A recent article in the Times provides information about a number of upcoming artists with new albums. They include:

SARAH JAROSZ Now 22, this singer-songwriter has been celebrated as a roots-music prodigy since her teens, mainly for her proficiency on mandolin, banjo and guitar. With “Build Me Up From Bones” (Sugar Hill) her third album, she moves past precocity toward the full bloom of artistry: the singing is more deeply self-assured, and the songs are grounded in truer emotional terrain. She’s also savvy about her borrowings, covering Joanna Newsom as well as Bob Dylan, with cool understatement in each case.

CHICK COREA AND THE VIGIL With “The Vigil,” recently released on Concord Jazz, the keyboardist Chick Corea began another chapter in his fusion odyssey, exploring mytho-cosmic themes with an ace young band.

MARTIN HAYES AND DENNIS CAHILL In their long collaboration, the fiddler Martin Hayes and the guitarist Dennis Cahill have found intriguing possibilities within the traditional Irish repertory — glimmers of jazz, Minimalism and chamber music — without diluting the traditional spirit.

BILL FRISELL: GERSHWIN & BEYOND Jazz at Lincoln Center entrusted the guitarist Bill Frisell with devising a series of concerts. Typically for him, he’s dealing with American music as a broad, interconnected story, containing jazz, Tin Pan Alley, country and early blues as equal parts.

ANDY BEY Solo voice-and-piano records by the 73-year-old jazz singer Andy Bey are not to be missed: they’re transfixing and transforming, revealing slow tempos and strong colors in standards and bebop and his own searching originals.

BLIND BOYS OF ALABAMA Gospel meets indie rock in the latest unexpected collaboration by the venerable Blind Boys of Alabama, a group formed in the 1930s. Their producer on “I’ll Find a Way” (Sony Masterworks) is Justin Vernon, widely known as Bon Iver’s songwriter and Kanye West’s occasional collaborator.
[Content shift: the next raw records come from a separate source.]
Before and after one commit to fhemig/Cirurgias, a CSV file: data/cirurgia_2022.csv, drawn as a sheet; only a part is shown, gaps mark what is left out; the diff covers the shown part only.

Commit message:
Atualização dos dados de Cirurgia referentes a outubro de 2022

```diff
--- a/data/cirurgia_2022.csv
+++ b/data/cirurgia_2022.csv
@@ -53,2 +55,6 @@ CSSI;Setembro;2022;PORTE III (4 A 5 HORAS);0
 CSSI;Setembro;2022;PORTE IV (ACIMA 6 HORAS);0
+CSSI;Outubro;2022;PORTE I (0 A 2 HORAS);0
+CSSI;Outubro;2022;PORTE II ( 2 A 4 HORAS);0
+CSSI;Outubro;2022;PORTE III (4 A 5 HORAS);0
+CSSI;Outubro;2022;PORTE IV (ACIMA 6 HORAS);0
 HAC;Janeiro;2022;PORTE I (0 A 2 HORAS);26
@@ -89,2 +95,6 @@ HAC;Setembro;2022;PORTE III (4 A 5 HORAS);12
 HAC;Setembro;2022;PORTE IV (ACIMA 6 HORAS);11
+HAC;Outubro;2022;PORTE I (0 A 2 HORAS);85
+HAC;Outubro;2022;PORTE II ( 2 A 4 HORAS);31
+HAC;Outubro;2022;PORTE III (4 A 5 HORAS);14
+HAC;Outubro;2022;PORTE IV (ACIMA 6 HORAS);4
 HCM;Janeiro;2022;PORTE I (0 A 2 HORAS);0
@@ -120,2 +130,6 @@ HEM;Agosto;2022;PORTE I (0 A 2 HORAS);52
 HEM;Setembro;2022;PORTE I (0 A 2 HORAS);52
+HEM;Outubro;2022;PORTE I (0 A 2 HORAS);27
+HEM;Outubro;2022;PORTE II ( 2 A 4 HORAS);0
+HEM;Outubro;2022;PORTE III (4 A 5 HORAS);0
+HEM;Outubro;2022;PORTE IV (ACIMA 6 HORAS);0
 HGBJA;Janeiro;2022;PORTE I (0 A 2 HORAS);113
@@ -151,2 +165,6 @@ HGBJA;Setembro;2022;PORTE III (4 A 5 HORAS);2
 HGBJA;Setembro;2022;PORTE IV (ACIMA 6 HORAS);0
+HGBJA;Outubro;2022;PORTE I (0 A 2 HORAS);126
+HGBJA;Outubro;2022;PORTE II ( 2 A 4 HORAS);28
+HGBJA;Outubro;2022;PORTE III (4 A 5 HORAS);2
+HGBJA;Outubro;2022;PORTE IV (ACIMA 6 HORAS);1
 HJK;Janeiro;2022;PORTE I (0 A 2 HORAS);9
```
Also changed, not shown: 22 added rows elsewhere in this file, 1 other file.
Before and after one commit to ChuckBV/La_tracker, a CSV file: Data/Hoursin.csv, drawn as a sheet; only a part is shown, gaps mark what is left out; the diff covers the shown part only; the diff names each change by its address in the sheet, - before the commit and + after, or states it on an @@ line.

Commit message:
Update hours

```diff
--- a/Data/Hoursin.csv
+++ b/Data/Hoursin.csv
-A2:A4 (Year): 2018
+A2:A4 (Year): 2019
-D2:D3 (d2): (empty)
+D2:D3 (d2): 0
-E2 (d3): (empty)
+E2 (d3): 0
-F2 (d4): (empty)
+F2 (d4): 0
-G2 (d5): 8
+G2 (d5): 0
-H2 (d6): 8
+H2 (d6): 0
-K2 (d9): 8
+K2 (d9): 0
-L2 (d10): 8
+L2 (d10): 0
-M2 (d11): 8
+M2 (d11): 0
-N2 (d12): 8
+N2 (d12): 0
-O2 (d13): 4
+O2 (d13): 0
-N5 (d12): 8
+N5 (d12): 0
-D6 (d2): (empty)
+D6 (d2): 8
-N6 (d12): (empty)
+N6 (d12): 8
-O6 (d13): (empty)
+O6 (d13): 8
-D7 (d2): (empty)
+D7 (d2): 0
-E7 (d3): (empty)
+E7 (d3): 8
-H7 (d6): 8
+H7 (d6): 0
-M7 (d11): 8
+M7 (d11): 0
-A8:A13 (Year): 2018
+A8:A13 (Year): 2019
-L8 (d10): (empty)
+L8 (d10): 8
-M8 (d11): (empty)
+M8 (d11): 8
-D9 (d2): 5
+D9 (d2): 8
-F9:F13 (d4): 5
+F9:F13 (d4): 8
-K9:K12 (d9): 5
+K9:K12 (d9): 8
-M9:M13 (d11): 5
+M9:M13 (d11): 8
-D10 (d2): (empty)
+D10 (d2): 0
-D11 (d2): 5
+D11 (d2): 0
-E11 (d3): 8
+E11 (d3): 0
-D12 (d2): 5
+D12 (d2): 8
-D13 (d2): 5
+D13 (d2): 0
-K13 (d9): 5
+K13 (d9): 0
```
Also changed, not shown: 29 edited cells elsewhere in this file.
LOS LOBOS Formed in East Los Angeles in 1973, the Mexican-American band Los Lobos drew on decades of its repertory for shows at City Winery, which were recorded for a live album: “Disconnected in New York” (429 Records).

JIM HALL TRIO/CHRIS POTTER’S UNDERGROUND ORCHESTRA The career of the great jazz guitarist Jim Hall, 82, describes one long arc of refinement. He upholds his half of this double bill with the bassist Scott Colley and the drummer Lewis Nash, a regular rhythm team. The concert’s other half belongs to the tenor saxophonist Chris Potter and an expanded version of his jazz-funkish Underground band, featuring the guitarists John Abercrombie and Peter Bernstein.

FRED HERSCH AND JULIAN LAGE Mr. Hersch, a precise and lyrical pianist, has a natural conversational partner in Mr. Lage, a young guitarist with a fluent, fastidious style. On the heels of a sparkling new album, “Free Flying” (Palmetto)

http://www.nytimes.com/2013/09/08/arts/music/fall-pop-music-preview-an-abundance-of-rhythms-and-styles.html?pagewanted=all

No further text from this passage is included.